Problem —
Please return every record exactly as written, leaving out the pictures.

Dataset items
==============================
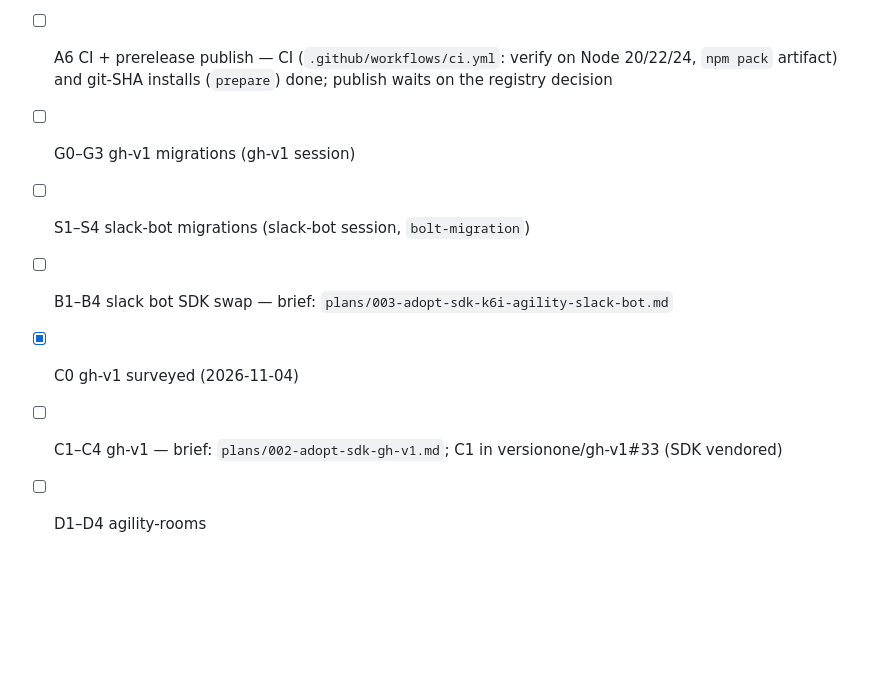
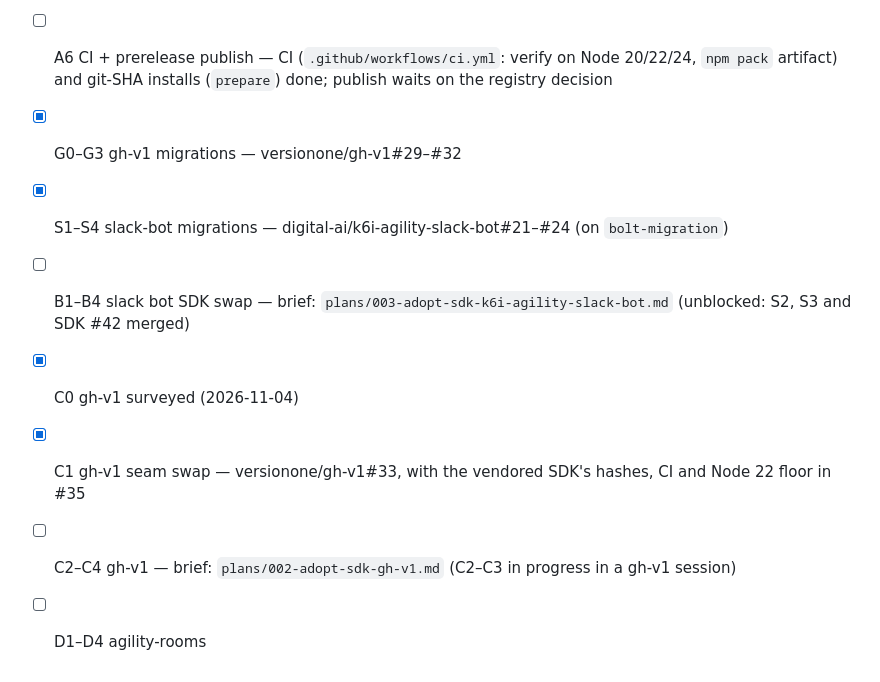
Before and after one commit to versionone/VersionOne.SDK.JavaScript, a Markdown page: plans/001-sdk-adoption-campaign.md, the part around the change. Rendered like a GitHub page; blank space fills up the shorter version.

Commit message:
Plan 001: tick G0–G3, S1–S4 and C1
Co-Authored-By: Claude Opus 5.5 <noreply@anthropic.com>
Claude-Session: https://claude.ai/code/session_016NSWj9gL1oCubj5e2anVkb

```diff
--- a/plans/001-sdk-adoption-campaign.md
+++ b/plans/001-sdk-adoption-campaign.md
@@ -360,9 +360,10 @@ ESM" here means finishing the edges:
 - [x] A4 slack-shaped reads — `queryV1` wire module, `client.queryV1.query`/`queries` (read-only, idempotent, same row translation as api/asset)
 - [x] A5 services port from gh-v1 — `resolve` (`client.resolve.numbers`/`.ref`), `guard` (`client.assets.sendGuarded`), `batch` (`client.batch.run`/`.reversible`)
 - [ ] A6 CI + prerelease publish — CI (`.github/workflows/ci.yml`: verify on Node 20/22/24, `npm pack` artifact) and git-SHA installs (`prepare`) done; publish waits on the registry decision
-- [ ] G0–G3 gh-v1 migrations (gh-v1 session)
-- [ ] S1–S4 slack-bot migrations (slack-bot session, `bolt-migration`)
-- [ ] B1–B4 slack bot SDK swap — brief: `plans/003-adopt-sdk-k6i-agility-slack-bot.md`
+- [x] G0–G3 gh-v1 migrations — versionone/gh-v1#29–#32
+- [x] S1–S4 slack-bot migrations — digital-ai/k6i-agility-slack-bot#21–#24 (on `bolt-migration`)
+- [ ] B1–B4 slack bot SDK swap — brief: `plans/003-adopt-sdk-k6i-agility-slack-bot.md` (unblocked: S2, S3 and SDK #42 merged)
 - [x] C0 gh-v1 surveyed (2026-11-04)
-- [ ] C1–C4 gh-v1 — brief: `plans/002-adopt-sdk-gh-v1.md`; C1 in versionone/gh-v1#33 (SDK vendored)
+- [x] C1 gh-v1 seam swap — versionone/gh-v1#33, with the vendored SDK's hashes, CI and Node 22 floor in #35
+- [ ] C2–C4 gh-v1 — brief: `plans/002-adopt-sdk-gh-v1.md` (C2–C3 in progress in a gh-v1 session)
 - [ ] D1–D4 agility-rooms
```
==============================
Output for this task —
Before and after one commit to versionone/VersionOne.SDK.JavaScript, a Markdown page: plans/001-sdk-adoption-campaign.md, the part around the change. Rendered like a GitHub page; blank space fills up the shorter version.

Commit message:
Plan 001: tick G0–G3, S1–S4 and C1
Co-Authored-By: Claude Opus 5.5 <noreply@anthropic.com>
Claude-Session: https://claude.ai/code/session_016NSWj9gL1oCubj5e2anVkb

```diff
--- a/plans/001-sdk-adoption-campaign.md
+++ b/plans/001-sdk-adoption-campaign.md
@@ -360,9 +360,10 @@ ESM" here means finishing the edges:
 - [x] A4 slack-shaped reads — `queryV1` wire module, `client.queryV1.query`/`queries` (read-only, idempotent, same row translation as api/asset)
 - [x] A5 services port from gh-v1 — `resolve` (`client.resolve.numbers`/`.ref`), `guard` (`client.assets.sendGuarded`), `batch` (`client.batch.run`/`.reversible`)
 - [ ] A6 CI + prerelease publish — CI (`.github/workflows/ci.yml`: verify on Node 20/22/24, `npm pack` artifact) and git-SHA installs (`prepare`) done; publish waits on the registry decision
-- [ ] G0–G3 gh-v1 migrations (gh-v1 session)
-- [ ] S1–S4 slack-bot migrations (slack-bot session, `bolt-migration`)
-- [ ] B1–B4 slack bot SDK swap — brief: `plans/003-adopt-sdk-k6i-agility-slack-bot.md`
+- [x] G0–G3 gh-v1 migrations — versionone/gh-v1#29–#32
+- [x] S1–S4 slack-bot migrations — digital-ai/k6i-agility-slack-bot#21–#24 (on `bolt-migration`)
+- [ ] B1–B4 slack bot SDK swap — brief: `plans/003-adopt-sdk-k6i-agility-slack-bot.md` (unblocked: S2, S3 and SDK #42 merged)
 - [x] C0 gh-v1 surveyed (2026-11-04)
-- [ ] C1–C4 gh-v1 — brief: `plans/002-adopt-sdk-gh-v1.md`; C1 in versionone/gh-v1#33 (SDK vendored)
+- [x] C1 gh-v1 seam swap — versionone/gh-v1#33, with the vendored SDK's hashes, CI and Node 22 floor in #35
+- [ ] C2–C4 gh-v1 — brief: `plans/002-adopt-sdk-gh-v1.md` (C2–C3 in progress in a gh-v1 session)
 - [ ] D1–D4 agility-rooms
```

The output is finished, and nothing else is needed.